What kind of commitment do I need to make?
The time commitment depends on the type of group and the nature and extent of your problems. Short-term groups devoted to concrete issues can last anywhere from 6 to 20 weeks. Support therapy groups (for example, those dealing with a medical illness such as cancer) may be more long-term. There are also more open-ended groups in which members work at their own pace and leave when their particular needs or goals have been met. It’s best to talk with your therapist to determine the length of time that’s right for you.
What if I’m uncomfortable discussing my problems in front of others?
It’s not unusual to feel uneasy or embarrassed when first joining a group, but soon you begin to develop feelings of interest and trust. Most clients find that group therapy provides a great deal of relief because it allows them a chance to talk with others who are experiencing similar problems -- in a private, confidential setting. Many people who have experienced group therapy believe that working together with others is helpful and they feel better by participating in this form of therapy.

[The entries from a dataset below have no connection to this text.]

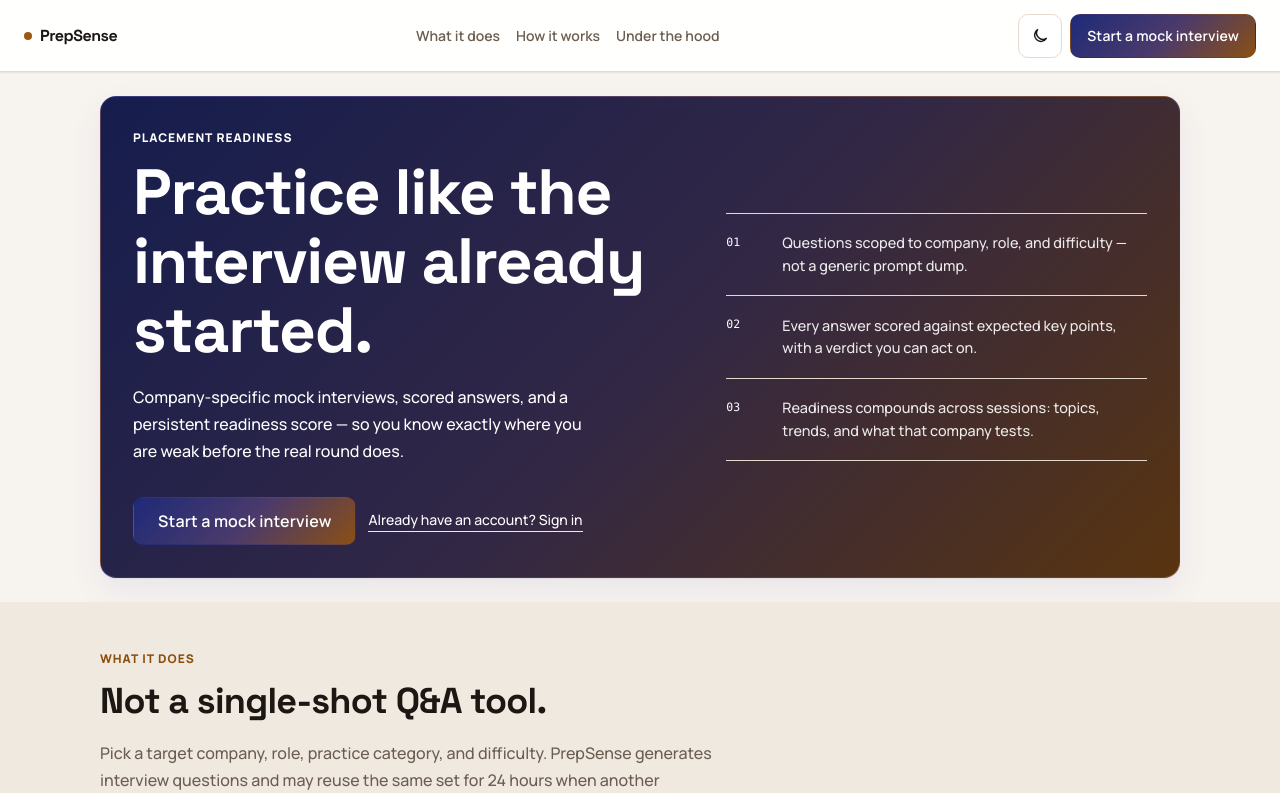
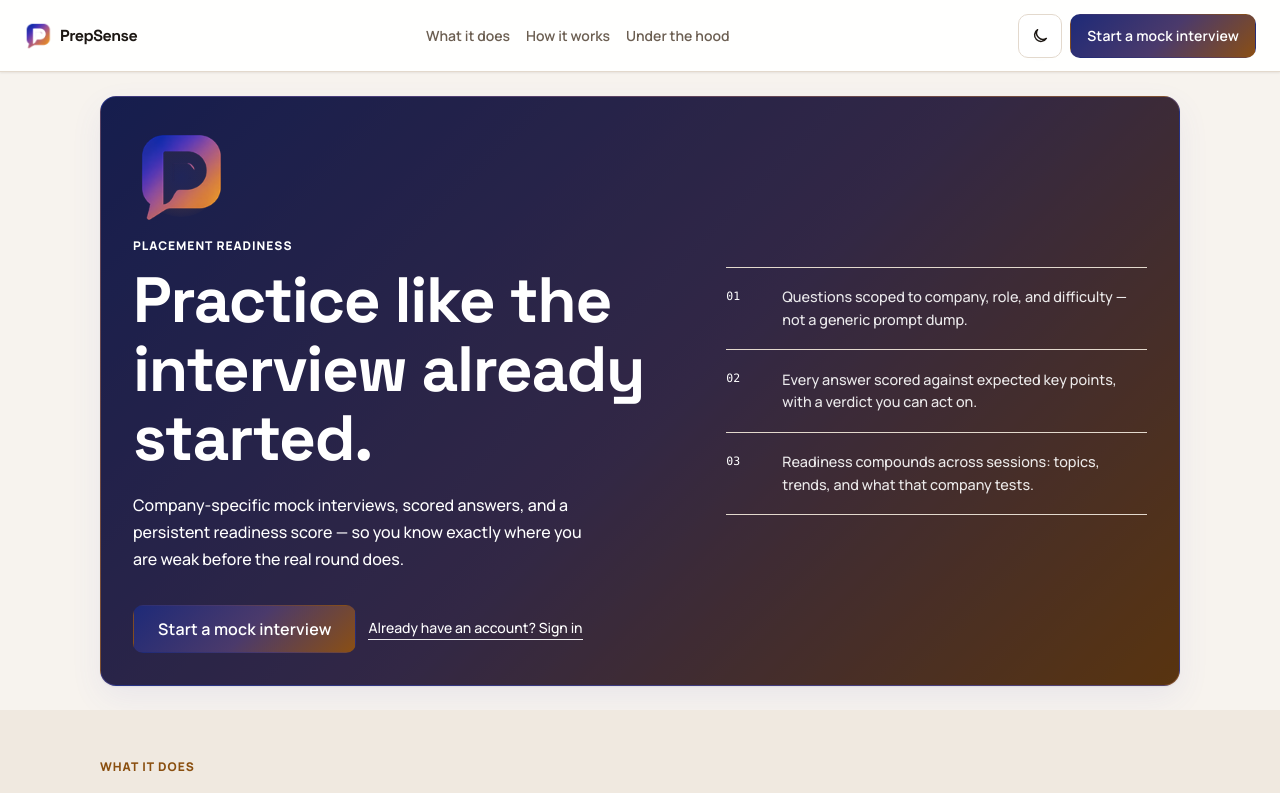
Before and after one commit to pratyushm206/PrepSense, a React (Vite) app: page / in a window 1280 px wide. Shown: the top 793 px of the page. Built offline with nearby package versions, Linux system fonts and the light colour scheme; no server answers.

Commit message:
feat(ui): add logo to nav, auth, landing, favicon and social preview

```diff
--- a/index.html
+++ b/index.html
@@ -3,12 +3,24 @@
   <head>
     <meta charset="UTF-8" />
     <meta name="viewport" content="width=device-width, initial-scale=1.0" />
-    <meta name="theme-color" content="#0b1720" />
+    <meta name="theme-color" content="#0A0908" />
     <meta name="description" content="Practice company and role specific mock interviews, get structured feedback, and track your interview readiness with PrepSense." />
     <meta property="og:title" content="PrepSense — Interview practice that builds readiness" />
     <meta property="og:description" content="Run written, multiple choice, and mixed mock interviews with structured feedback and progress analytics." />
     <meta property="og:type" content="website" />
-    <link rel="icon" type="image/svg+xml" href="/favicon.svg" />
+    <meta property="og:image" content="/og-image.png" />
+    <!-- Replace the relative Open Graph image path with its absolute live URL after deployment; social crawlers need an absolute URL. -->
+    <meta property="og:image:width" content="1200" />
+    <meta property="og:image:height" content="630" />
+    <meta name="twitter:card" content="summary_large_image" />
+    <meta name="twitter:title" content="PrepSense — Interview practice that builds readiness" />
+    <meta name="twitter:description" content="Run written, multiple choice, and mixed mock interviews with structured feedback and progress analytics." />
+    <meta name="twitter:image" content="/og-image.png" />
+    <link rel="icon" href="/favicon.ico" sizes="48x48" />
+    <link rel="icon" type="image/png" sizes="32x32" href="/favicon-32.png" />
+    <link rel="icon" type="image/png" sizes="16x16" href="/favicon-16.png" />
+    <link rel="apple-touch-icon" href="/apple-touch-icon.png" />
+    <link rel="manifest" href="/manifest.webmanifest" />
     <title>PrepSense</title>
   </head>
   <body>
--- /dev/null
+++ b/src/components/Logo.jsx
@@ -0,0 +1,30 @@
+const AVAILABLE_SIZES = [64, 128, 256, 512];
+
+function closestSize(minimum) {
+  return AVAILABLE_SIZES.find(candidate => candidate >= minimum) || AVAILABLE_SIZES.at(-1);
+}
+
+export default function Logo({ size = 32, showText = false, className = '' }) {
+  const baseSize = closestSize(size);
+  const retinaSize = closestSize(size * 2);
+  const highDensitySize = closestSize(size * 4);
+  const srcSet = [
+    `/logo-mark-${retinaSize}.png 2x`,
+    ...(highDensitySize > retinaSize ? [`/logo-mark-${highDensitySize}.png 4x`] : [])
+  ].join(', ');
+
+  return (
+    <span className={`logo${className ? ` ${className}` : ''}`}>
+      <img
+        className="logo-mark-image"
+        src={`/logo-mark-${baseSize}.png`}
+        srcSet={srcSet}
+        width={size}
+        height={size}
+        alt={showText ? '' : 'PrepSense'}
+        aria-hidden={showText ? 'true' : undefined}
+      />
+      {showText && <span className="logo-wordmark">PrepSense</span>}
+    </span>
+  );
+}
--- a/src/components/Shell.jsx
+++ b/src/components/Shell.jsx
@@ -2,6 +2,7 @@ import { NavLink, Outlet, useLocation, useNavigate } from 'react-router-dom';
 import { useEffect, useRef, useState } from 'react';
 import { useAuth } from '../context/AuthContext.jsx';
 import Icon, { CloseIcon, MenuIcon } from './Icon.jsx';
+import Logo from './Logo.jsx';
 
 export default function Shell() {
   const { user, logout } = useAuth();
@@ -69,8 +70,7 @@ export default function Shell() {
     <div className="app-shell">
       <header className="topbar">
         <NavLink to="/dashboard" className="brand" aria-label="PrepSense dashboard">
-          <span className="brand-mark">P</span>
-          <span className="brand-name">PrepSense</span>
+          <Logo size={32} showText />
         </NavLink>
         <button
           ref={menuToggleRef}
--- a/src/pages/Landing.jsx
+++ b/src/pages/Landing.jsx
@@ -2,6 +2,7 @@ import { Link, Navigate } from 'react-router-dom';
 import { useAuth } from '../context/AuthContext.jsx';
 import ThemeToggle from '../components/ThemeToggle.jsx';
 import Icon from '../components/Icon.jsx';
+import Logo from '../components/Logo.jsx';
 import { RESUME_ANALYZER_URL } from '../config/links.js';
 
 const GITHUB_REPO = 'https://github.com/pratyushm206/PrepSense';
@@ -26,8 +27,7 @@ export default function Landing() {
     <div className="landing">
       <header className="landing-header">
         <a className="landing-brand" href="#top">
-          <span className="landing-brand-dot" aria-hidden="true" />
-          <span className="landing-wordmark">PrepSense</span>
+          <Logo size={28} showText className="landing-brand-logo" />
         </a>
         <nav className="landing-nav" aria-label="Page">
           <a href="#what-it-does">What it does</a>
@@ -45,6 +45,7 @@ export default function Landing() {
       <main>
         <section className="landing-hero signature-card" id="top">
           <div className="landing-hero-copy">
+            <Logo size={96} className="landing-hero-logo" />
             <p className="eyebrow">Placement readiness</p>
             <h1>Practice like the interview already started.</h1>
             <p className="landing-lead">
@@ -184,7 +185,7 @@ export default function Landing() {
       <footer className="landing-footer">
         <div className="landing-footer-inner">
           <div className="landing-footer-col">
-            <h2 className="landing-footer-brand">PrepSense</h2>
+            <h2 className="landing-footer-brand"><Logo size={28} showText /></h2>
             <p className="landing-footer-blurb">
               AI-powered mock interview and placement-readiness platform. Practice, get scored, and
               know exactly where you're weak before the real interview does.
--- a/src/pages/Login.jsx
+++ b/src/pages/Login.jsx
@@ -1,6 +1,7 @@
 import { Link, useLocation, useNavigate } from 'react-router-dom';
 import { useState } from 'react';
 import { useAuth } from '../context/AuthContext.jsx';
+import Logo from '../components/Logo.jsx';
 
 export default function Login() {
   const { login } = useAuth();
@@ -43,7 +44,7 @@ export default function Login() {
   return (
     <main className="auth-layout">
       <section className="auth-panel">
-        <p className="eyebrow">PrepSense</p>
+        <Logo size={56} showText className="auth-logo" />
         <h1>Sign in to practice smarter.</h1>
         <form className="form-stack" onSubmit={handleSubmit}>
           {formError && <div className="field-error form-error">{formError}</div>}
--- a/src/pages/Register.jsx
+++ b/src/pages/Register.jsx
@@ -1,6 +1,7 @@
 import { Link, useNavigate } from 'react-router-dom';
 import { useState } from 'react';
 import { useAuth } from '../context/AuthContext.jsx';
+import Logo from '../components/Logo.jsx';
 
 export default function Register() {
   const { register } = useAuth();
@@ -58,7 +59,7 @@ export default function Register() {
   return (
     <main className="auth-layout">
       <section className="auth-panel wide">
-        <p className="eyebrow">PrepSense</p>
+        <Logo size={56} showText className="auth-logo" />
         <h1>Create your readiness workspace.</h1>
         <form className="form-stack" onSubmit={handleSubmit}>
           {formError && <div className="field-error form-error">{formError}</div>}
--- a/src/styles.css
+++ b/src/styles.css
@@ -190,6 +190,28 @@ h2 {
   font-weight: 700;
 }
 
+.logo {
+  display: inline-flex;
+  align-items: center;
+  gap: var(--space-2);
+  min-width: 0;
+  vertical-align: middle;
+}
+
+.logo-mark-image {
+  display: block;
+  flex: 0 0 auto;
+  object-fit: contain;
+}
+
+.logo-wordmark {
+  color: inherit;
+  font-family: var(--font-display);
+  font-size: var(--text-md);
+  font-weight: 700;
+  white-space: nowrap;
+}
+
 .nav-links {
   display: flex;
   gap: var(--space-1);
@@ -2465,6 +2487,12 @@ a.topic-row {
   gap: var(--space-2);
 }
 
+.landing-brand-logo .logo-wordmark {
+  color: var(--ink);
+  font-weight: 600;
+  letter-spacing: -0.03em;
+}
+
 .landing-brand-dot {
   width: var(--space-2);
   height: var(--space-2);
@@ -2635,6 +2663,23 @@ a.topic-row {
   margin-bottom: 1.15rem;
 }
 
+.landing-hero-logo {
+  position: relative;
+  isolation: isolate;
+  width: fit-content;
+  margin-bottom: var(--space-3);
+}
+
+.landing-hero-logo::before {
+  content: '';
+  position: absolute;
+  z-index: -1;
+  inset: 8%;
+  border-radius: 50%;
+  background: radial-gradient(circle, var(--glow-indigo), var(--glow-bronze) 60%, transparent 76%);
+  pointer-events: none;
+}
+
 .landing-lead {
   max-width: 46ch;
   font-size: var(--text-md);
@@ -2797,6 +2842,11 @@ a.topic-row {
   font-weight: 600;
   color: var(--ink);
   margin-bottom: 0.75rem;
+}
+
+.landing-footer-brand .logo-wordmark {
+  font-size: var(--text-lg);
+  font-weight: 600;
 }
 
 .landing-footer-blurb {
@@ -3027,7 +3077,12 @@ a.topic-row {
 }
 @media (max-width: 600px) {
   .landing-hero { min-height: 0; padding: var(--space-4); }
+  .landing-hero-logo .logo-mark-image { width: 64px; height: 64px; }
   .landing-section { padding-top: var(--space-5); padding-bottom: var(--space-5); }
+}
+
+@media (max-width: 390px) {
+  .landing-hero-logo .logo-mark-image { width: 56px; height: 56px; }
 }
 
 /* Dashboard: layered readiness overview and data-led follow-up cards */
@@ -3744,6 +3799,11 @@ a.topic-row {
 }
 .auth-panel h1 { font-size: clamp(var(--text-2xl), 5vw, var(--text-3xl)); }
 .auth-panel .button.primary { width: 100%; }
+.auth-logo {
+  display: flex;
+  justify-content: center;
+  margin: 0 auto var(--space-4);
+}
 @media (max-width: 480px) {
   .auth-layout { padding: var(--space-4); }
   .auth-panel { padding: var(--space-5) var(--space-4) var(--space-4); }
```
Also changed, not shown: public/favicon.svg (deleted), public/manifest.webmanifest (added), 1 other file (tests, documents, lock files or other folders).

What does group cost?
The cost varies depending on the type of therapist and perhaps even the geographic area of the country. Typically, group therapy is about half the price of individual therapy.
Is group covered by insurance?
Insurance coverage is similar for both group and individual therapy. In addition, most managed care companies cover group much the same as individual therapy.
How do I find a good group therapist?
It's important to consider the qualifications of a potential therapist. A professional group therapist has received special training in group therapy and meets certain professional standards. That's where the AGPA can help. Its Clinical Members have received special training in group therapy. In addition, the International Board for Certification of Group Psychotherapists (CGP) certifies professionals who have met specific training and educational criteria for group therapy as well as ongoing continuing education requirements. To search AGPA's directory of Certified Group Psychotherapists, click this link.
What do I ask the group therapist?
When talking with therapists, here are four simple questions you may want to ask.